Much of the talk in the first two business days after the Newtown, Conn. shooting involves suggestions to restrict the use of guns by people with mental illness, as reported in Science Times by Richard A. Friedman, a professor of psychiatry at Weill Cornell Medical College in Manhattan and a regular Times contributor.
It's hard to argue with that. Guns shouldn't be in the hands of crazy people who are likely to use them to commit murder. But there are two problems with this emerging "national conversation" about guns and mental illness.
First, as Friedman notes, "there is overwhelming epidemiological evidence that the vast majority of people with psychiatric disorders do not commit violent acts. Only about 4 percent of violence in the United States can be attributed to people with mental illness." Mental illness is a risk factor for violence, he continues, "but the risk is small." Alcohol and drug abuse are more likely to be triggers of violence than mental illness, he writes, citing a study from the National Institute of Mental Health.
The second problem, as Friedman writes, "is that we are not very good at predicting who is likely to be dangerous in the future."
Still, it would make sense to limit the use of guns by people with mental illness, wouldn't it? It certainly would make sense to many opponents of gun control. Here is where we should beware who's controlling the agenda.

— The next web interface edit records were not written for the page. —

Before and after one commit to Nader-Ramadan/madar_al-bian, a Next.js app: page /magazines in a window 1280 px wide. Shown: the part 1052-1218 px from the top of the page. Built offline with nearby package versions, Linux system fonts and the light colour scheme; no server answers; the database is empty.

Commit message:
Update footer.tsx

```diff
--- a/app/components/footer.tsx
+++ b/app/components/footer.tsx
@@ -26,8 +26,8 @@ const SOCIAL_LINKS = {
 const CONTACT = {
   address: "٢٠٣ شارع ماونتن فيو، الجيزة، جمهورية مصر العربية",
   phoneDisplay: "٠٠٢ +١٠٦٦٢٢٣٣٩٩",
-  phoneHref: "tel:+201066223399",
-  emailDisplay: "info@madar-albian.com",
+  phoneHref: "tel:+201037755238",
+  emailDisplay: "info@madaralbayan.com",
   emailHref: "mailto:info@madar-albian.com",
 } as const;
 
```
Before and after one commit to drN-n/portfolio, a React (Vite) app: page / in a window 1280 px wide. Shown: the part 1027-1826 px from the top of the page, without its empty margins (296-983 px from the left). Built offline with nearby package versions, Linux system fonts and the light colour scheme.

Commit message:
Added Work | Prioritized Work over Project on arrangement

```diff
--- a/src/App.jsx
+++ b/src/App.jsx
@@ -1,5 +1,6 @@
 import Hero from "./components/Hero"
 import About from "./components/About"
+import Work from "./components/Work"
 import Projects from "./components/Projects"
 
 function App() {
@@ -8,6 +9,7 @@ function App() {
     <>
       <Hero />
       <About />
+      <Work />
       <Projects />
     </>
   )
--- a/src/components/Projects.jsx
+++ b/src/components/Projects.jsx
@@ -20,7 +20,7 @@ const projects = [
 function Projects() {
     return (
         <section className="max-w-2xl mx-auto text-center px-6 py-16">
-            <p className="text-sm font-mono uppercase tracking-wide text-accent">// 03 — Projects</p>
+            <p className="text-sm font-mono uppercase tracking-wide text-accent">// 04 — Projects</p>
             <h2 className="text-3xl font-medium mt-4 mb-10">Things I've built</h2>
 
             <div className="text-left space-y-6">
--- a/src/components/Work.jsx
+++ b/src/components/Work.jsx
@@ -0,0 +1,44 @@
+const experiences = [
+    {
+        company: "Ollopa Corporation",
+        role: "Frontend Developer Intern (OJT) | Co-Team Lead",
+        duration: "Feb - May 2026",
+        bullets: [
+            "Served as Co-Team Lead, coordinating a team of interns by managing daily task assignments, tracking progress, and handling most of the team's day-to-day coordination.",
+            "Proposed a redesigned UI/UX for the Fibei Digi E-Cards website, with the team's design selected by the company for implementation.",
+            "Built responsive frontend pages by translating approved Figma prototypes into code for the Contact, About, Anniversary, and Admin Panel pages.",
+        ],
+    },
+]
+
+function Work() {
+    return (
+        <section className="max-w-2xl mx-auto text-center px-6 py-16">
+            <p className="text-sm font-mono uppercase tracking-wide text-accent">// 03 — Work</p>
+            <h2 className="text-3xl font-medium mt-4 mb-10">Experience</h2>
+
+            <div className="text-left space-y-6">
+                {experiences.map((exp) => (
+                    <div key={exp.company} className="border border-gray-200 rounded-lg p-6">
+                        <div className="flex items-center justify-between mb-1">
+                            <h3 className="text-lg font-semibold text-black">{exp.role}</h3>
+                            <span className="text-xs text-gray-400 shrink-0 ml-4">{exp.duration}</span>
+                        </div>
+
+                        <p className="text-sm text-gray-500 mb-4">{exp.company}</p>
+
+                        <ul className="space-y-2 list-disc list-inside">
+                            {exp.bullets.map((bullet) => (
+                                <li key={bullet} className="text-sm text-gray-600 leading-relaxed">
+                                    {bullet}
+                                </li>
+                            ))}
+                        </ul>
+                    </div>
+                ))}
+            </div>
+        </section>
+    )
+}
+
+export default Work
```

Voting to restrict the purchase or use of guns by people with mental illness would allow political allies of the National Rifle Association to claim that they had taken steps to prevent violence in the schools -- while doing very little to prevent violence or to restrict the purchase or flow of guns.

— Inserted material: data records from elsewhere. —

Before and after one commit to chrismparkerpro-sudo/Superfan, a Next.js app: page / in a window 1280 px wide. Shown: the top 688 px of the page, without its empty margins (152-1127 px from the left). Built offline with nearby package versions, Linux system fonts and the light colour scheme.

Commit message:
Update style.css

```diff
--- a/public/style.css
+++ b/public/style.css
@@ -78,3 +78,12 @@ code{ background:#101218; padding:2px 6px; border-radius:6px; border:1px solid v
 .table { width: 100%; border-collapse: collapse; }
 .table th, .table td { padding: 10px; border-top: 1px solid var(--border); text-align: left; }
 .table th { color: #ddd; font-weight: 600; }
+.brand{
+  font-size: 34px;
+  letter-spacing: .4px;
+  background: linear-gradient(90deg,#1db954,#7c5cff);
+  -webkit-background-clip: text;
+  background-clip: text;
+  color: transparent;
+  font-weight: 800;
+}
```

I was surprised and pleased to see that Friedman, in a column about mental illness, addresses this political point, too:
All the focus on the small number of people with mental illness who are violent serves to make us feel safer by displacing and limiting the threat of violence to a small, well-defined group. But the sad and frightening truth is that the vast majority of homicides are carried out by outwardly normal people in the grip of all too ordinary human aggression to whom we provide nearly unfettered access to deadly force.
He's right, of course, and the coverage of any gun-control efforts that emerge from the "national conversation" should be eyed with that in mind. Does a piece of proposed legislation represent real change that can make our children safer? Or is it merely political cover?
This post originally appeared at the Knight Science Journalism Tracker.